## Exercise requirements
Your answer should consist of each line from the data below that contains "empty".

## Records provided
Start of Block

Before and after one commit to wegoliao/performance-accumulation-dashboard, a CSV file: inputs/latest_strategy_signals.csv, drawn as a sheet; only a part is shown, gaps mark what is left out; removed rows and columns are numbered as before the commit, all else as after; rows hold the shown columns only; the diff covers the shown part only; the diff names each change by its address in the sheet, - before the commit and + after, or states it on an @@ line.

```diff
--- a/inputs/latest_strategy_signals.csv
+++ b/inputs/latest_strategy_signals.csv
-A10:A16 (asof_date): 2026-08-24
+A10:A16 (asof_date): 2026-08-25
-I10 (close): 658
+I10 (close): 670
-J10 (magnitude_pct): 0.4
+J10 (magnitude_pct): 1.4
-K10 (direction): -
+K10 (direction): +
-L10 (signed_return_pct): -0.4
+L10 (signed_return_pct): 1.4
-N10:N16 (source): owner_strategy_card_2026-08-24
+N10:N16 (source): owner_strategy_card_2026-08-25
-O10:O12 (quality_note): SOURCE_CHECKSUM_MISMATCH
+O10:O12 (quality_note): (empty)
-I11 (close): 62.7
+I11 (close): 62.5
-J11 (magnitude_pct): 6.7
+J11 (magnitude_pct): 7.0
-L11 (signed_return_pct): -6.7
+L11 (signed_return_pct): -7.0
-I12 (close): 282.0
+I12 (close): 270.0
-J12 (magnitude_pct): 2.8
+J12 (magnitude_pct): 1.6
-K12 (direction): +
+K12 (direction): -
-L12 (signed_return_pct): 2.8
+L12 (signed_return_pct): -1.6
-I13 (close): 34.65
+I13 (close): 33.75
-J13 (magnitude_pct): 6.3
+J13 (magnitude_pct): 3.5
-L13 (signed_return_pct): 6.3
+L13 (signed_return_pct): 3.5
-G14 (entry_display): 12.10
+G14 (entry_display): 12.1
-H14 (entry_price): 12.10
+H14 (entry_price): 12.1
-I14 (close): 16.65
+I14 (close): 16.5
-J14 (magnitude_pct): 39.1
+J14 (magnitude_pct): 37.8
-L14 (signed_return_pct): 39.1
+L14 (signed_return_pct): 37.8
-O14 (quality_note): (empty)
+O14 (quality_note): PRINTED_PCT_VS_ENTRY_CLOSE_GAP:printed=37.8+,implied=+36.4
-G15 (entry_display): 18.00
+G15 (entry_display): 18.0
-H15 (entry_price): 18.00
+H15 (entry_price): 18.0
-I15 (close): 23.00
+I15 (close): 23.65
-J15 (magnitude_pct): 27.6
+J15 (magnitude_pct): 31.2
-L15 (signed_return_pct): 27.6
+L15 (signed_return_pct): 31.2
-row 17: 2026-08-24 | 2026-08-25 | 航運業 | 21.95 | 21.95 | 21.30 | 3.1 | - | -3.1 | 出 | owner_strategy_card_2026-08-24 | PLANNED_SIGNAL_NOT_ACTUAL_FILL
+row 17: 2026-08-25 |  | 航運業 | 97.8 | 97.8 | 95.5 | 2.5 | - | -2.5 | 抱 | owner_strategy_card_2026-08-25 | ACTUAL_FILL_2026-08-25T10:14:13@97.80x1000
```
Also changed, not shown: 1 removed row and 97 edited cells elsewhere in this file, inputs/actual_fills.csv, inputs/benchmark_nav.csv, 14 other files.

End of Block

## Worked solution
+O10:O12 (quality_note): (empty)
-O14 (quality_note): (empty)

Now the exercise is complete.